It can feel a bit strange to not be provided a menu, asked only to clarify your budget ($89 to $189 per person), at this Japanese omakase with neon pink signs and a rockin’ vibe. But the morsels that emerge are the stuff that food memories are made of. Wagyu topped with a frozen foie gras “snow” is a standard bearer of delight and the fish, much of it locally and sustainably harvested, is legendary for its freshness.
With attentive service and bright white linens, Alexander’s appears to be a very traditional high-end steakhouse. The new hitachi menu, which utilizes every part of a whole Hitachiwagyu cow, and seasonally-changing cocktails bridge the refinements of the old-school with the energy of the new. The vegetarian menu, too, is more than just a nod to plant eaters. The five course tasting menu showcases the verve, energy and exceptional techniques that chef Eric Upper brings to the table and brings the steakhouse concept in line with the times.
Spanish for magician or wizard, mägo (it is pronounced with a long “a”) is chef Mark Liberman’s nickname but it also helps define the hi-lo vibe at his latest restaurant. “We source fine ingredients and craft great cocktails,” Liberman says “and we still believe hospitality is a part of fine dining.” A dish of barbecued carrots sounds simple but, according to chef, it is first cooked in own juice in sous vide, then smoked, then grilled, and finally sautéed in brown butter, involving many hands and many days worth of work in that carrot. “That effort is what makes it fine dining and what we are all about.” The 12-foot ceiling give the space a light and airy feel, the natural cotton linens and locally made plates are the right components to give a meal here the elegance it deserves. And the leather chairs mean a meal can comfortably stretch beyond the two hour mark. Because food this finely tuned should never be eaten in a hurry.
This intimate restaurant wears a disguise of neighborhood watering hole and that’s just the way owner/chef Scott Eastman likes it. “We have it all here,” he says. House-made udon and Italian pasta sit cheek by jowl with fresh pupusas and steamed dumplings. The menu changes daily and has found a loyal following, eager to try the next thing from the kitchen. Here the term “fancy” means that everything is made in house with the attention and care of small production, the flavors emerging, ethereal and sylph-like, from the kitchen. It’s inclusive. It’s real, slow food served on walnut tables set with linen napkins and oil candles. That, you see, is all you need for a fancy dinner, San Francisco style.
Christina Mueller is a long-time Bay Area food writer. She hails from the East Coast and has spent way too much time in South America and Europe. She discovered her talent as a wordsmith in college and her love of all things epicurean in grad school. She has written for Condé Nast Contract Publishing, Sunset, and the Marin Independent Journal, among others.
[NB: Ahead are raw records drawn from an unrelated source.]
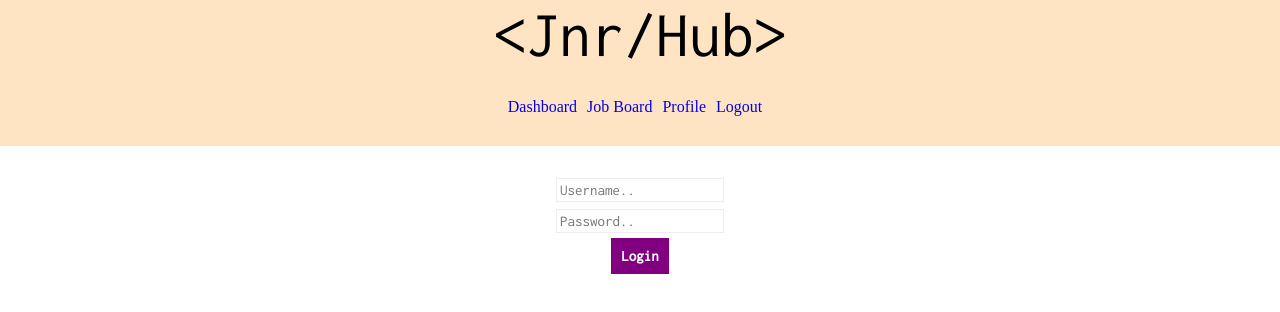
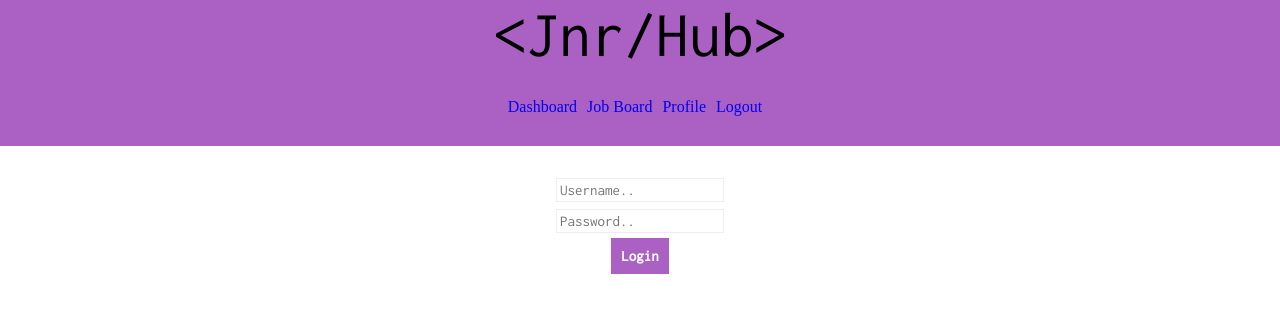
Before and after one commit to ramteen85/jnrhub-client, a React (Create React App) app: page /#/ in a window 1280 px wide. Shown: the top 312 px of the page. Built offline with nearby package versions, Linux system fonts and the light colour scheme.

Commit message:
styling changes

```diff
--- a/src/components/Navbar/Navbar.js
+++ b/src/components/Navbar/Navbar.js
@@ -9,7 +9,7 @@ class Navbar extends Component {
     render() {
         return(
             <div className={styles.navwrapper}>
-                <nav className={styles.loggedinnav}>
+                <nav className={styles.mainnav}>
                     <p className={styles.brand}>&lt;Jnr/Hub&gt;</p>
                     <ul>
                         <li><Link to="/">Dashboard</Link></li>
--- a/src/components/Navbar/Navbar.module.css
+++ b/src/components/Navbar/Navbar.module.css
@@ -1,18 +1,9 @@
 @import url('https://fonts.googleapis.com/css?family=Inconsolata&display=swap');
 
 nav {
-    background-color: bisque;
+    background-color: rgb(171, 96, 196);
 }
-
-.loggedoutnav {
-    margin-bottom: 30px;
-}
-
-.loggedoutnav ul {
-    list-style: none;
-}
-
-.loggedinnav ul {
+.mainnav ul {
     display: flex;
     flex-direction: row;
     list-style: none;
@@ -21,15 +12,15 @@ nav {
     padding: 30px;
 }
 
-.loggedinnav ul li {
+.mainnav ul li {
     margin-right: 10px;
 }
 
-.loggedinnav ul li a {
+.mainnav ul li a {
     text-decoration: none;
 }
 
-.loggedinnav ul li a:hover {
+.mainnav ul li a:hover {
     color: red;
     text-decoration: underline;
 }
--- a/src/components/Register/Register.module.css
+++ b/src/components/Register/Register.module.css
@@ -43,7 +43,7 @@ button {
     display: inline-block;
     text-align: center;
     border: none;
-    background: purple;
+    background: rgb(171, 96, 196);
     padding: 10px;
     color: white;
     font-family: 18px;
```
She volunteers with California State Parks and at her child’s school, and supports the Marin Audubon Society, PEN America, and Planned Parenthood. When she is not drinking wine by a fire, she is known to spend time with her extended family.